The hostel is actually ok – clean, well run and with a rooftop pool. Sorry, did I mention the rooftop pool? Again, I say… Nice touch, especially after a busy day’s sightseeing.

It was about 10pm by the time I had found the place, checked in, sorted my stuff and showered off a whole day’s travelling (unbelievably I am now half way home – in distance, maybe, but certainly not in terms of adventures). There was no way I could call it a day and get an early night so I headed out to explore.

The Khao San Road is completely bonkers – packed with people, commerce, sounds, smells, and good times 24/7. At 10.30pm I was enjoying a foot massage (complete rip off at $2 – outraged, Bangkok), then headed to a bar that had caught my eye/ear on the way to my hotel earlier; nothing like the sound of live music to get me interested. Like a moth to a flame. I headed in, ordered a beer and enjoyed a fantastic Thai guitarist/vocalist making his way through the musicians songbook of crowdpleasers. Noted several for my own future career. After a couple of hours the bar was packed to the rafters full of revellers – it was so full of life and carefreeness. It was intoxicating.

The next day (yesterday), I set myself a schedule of temple-gazing, starting with the Grand Palace, which is a complex of golden and colourful temples and palaces that are so utterly beautiful words don’t do them justice. Neither do my poor photography skills, but here goes…






Hilariously, there was also a miniature version of Ankor Wat there – dammit, I have already bought my plane ticket to Siem Reap…


I then walked on to Wat Pho, grabbing fresh pineapple and cool water along the way. This temple houses a gigantic golden buddha, laying along the length of the temple.

There were also beautiful mother of pearl engravings at the foot of the buddha and also pretty carvings along the side.


By this time, I was all templed-out (yikes, I have another month of temples ahead…). I walked to the river and took a boat across to Wat Arun, but thought better of it so caught the next boat back, found a riverside street cafe and had a bowl of rice and bottle of beer. This was my view of Wat Arun.


Later I headed back to the hostel for a cool off swim, a good read of my book (A Casual Vacancy – finished today – ok, a good read, and decent characterisation, but no Booker Prize winner). Last night there was yet more live acoustic music. Was sorely tempted to ask if I could play but chickened out… Their loss…

Today I had great plans for sight seeing, but they were abandoned over breakfast when I became engrossed in my book and the whole day has been one of slovenliness and people watching. I seem to remember that being in the job description for the role of quartergapyear manager.


Just touched down in the Qantas business lounge at Sydney airport.
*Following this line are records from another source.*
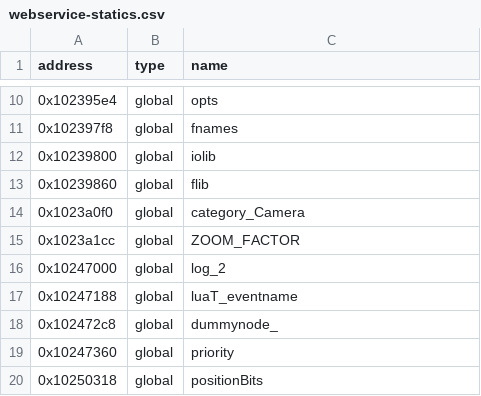
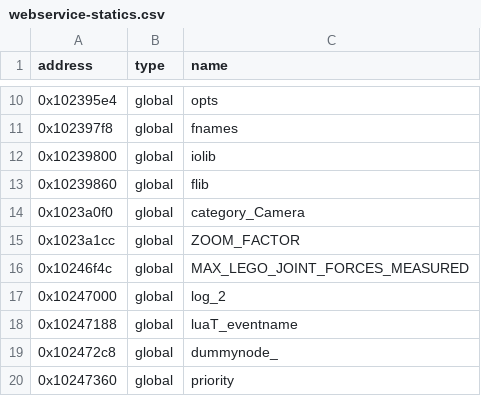
Before and after one commit to Asphaltian/OpenRBX, a CSV file: reccmp/webservice-statics.csv, drawn as a sheet; only a part is shown, gaps mark what is left out; the shorter side is filled out with more unchanged rows.

```diff
--- a/reccmp/webservice-statics.csv
+++ b/reccmp/webservice-statics.csv
@@ -15,2 +15,3 @@ address,type,name
 0x1023a1cc,global,ZOOM_FACTOR
+0x10246f4c,global,MAX_LEGO_JOINT_FORCES_MEASURED
 0x10247000,global,log_2
```
Also changed, not shown: 4 other files.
I have a panoramic view of the city and ringside seat to see the planes take off. Is there anywhere more exciting to be than an airport?

I have a huge sense of anticipation about what lies ahead – good times, probably some bad ones, too. Hopefully a lot of fun and adventure and lots to learn about myself and the world.
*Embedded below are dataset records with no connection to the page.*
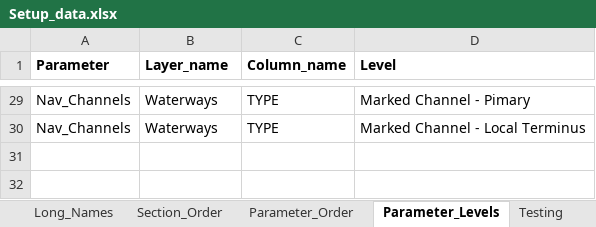
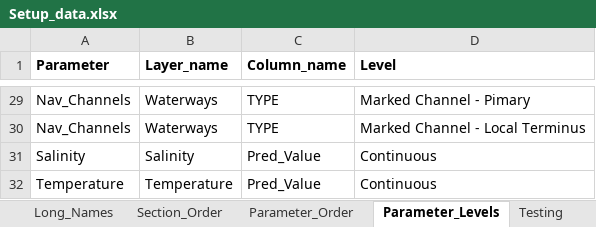
Before and after one commit to E-Levine/HSM-and-mapping, an Excel workbook: Reference files/Setup_data.xlsx, sheet Parameter_Levels, drawn as a sheet; only a part is shown, gaps mark what is left out; values as stored, in another font and other column widths than the file's, no borders; the diff names each change by its address in the sheet, - before the commit and + after, or states it on an @@ line.

Commit message:
Set up updates
Files updated for Seagrass, SHA, navigation channel, and ALA data layers.
R code updated to output summary sheet with all possible data levels rather than one sheet per data type.

```diff
--- a/Reference files/Setup_data.xlsx (sheet Parameter_Levels)
+++ b/Reference files/Setup_data.xlsx (sheet Parameter_Levels)
+row 31: Salinity | Salinity | Pred_Value | Continuous
+row 32: Temperature | Temperature | Pred_Value | Continuous
```
Also changed, not shown: 2 other files.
The sights, sounds and smells of Bangkok await me. I land there 730pm local time, so will be thrown straight into the cultural lions den. Watch this space…

Bye bye, Australia…

So last night was my final supper with the boys. We started with drinks at the Opera Bar, right by the water by Sydney Opera House. Possibly one of my favourite places in the whole world to be. And extra special to be there with my best boys – Dr Dan and Scott. And the lovely Matthew and Will completed my male quartet.



It was then on to a cheap eats nearby, where Julia made a cameo appearance. There was eating, drinking and even some dancing. Scott and I murdered the dancefloor (according to reviews)…

I have many happy memories to take with me as I head to Asia: open mic nights in Cairns, managing to stay alive on my first instructor-free scuba dive, painting the town red after qualifying with all my new scuba friends, playing guitar on the roof-top on Bribie Island, xmas with the lovely Roberts family, sing-a-long Grease, new year/birthday invasion by Lou Lou, tears at midnight watching the new year fireworks on Dan’s balcony, and far too many giggles and good times with Dan and Scott.

But now the adventure really begins…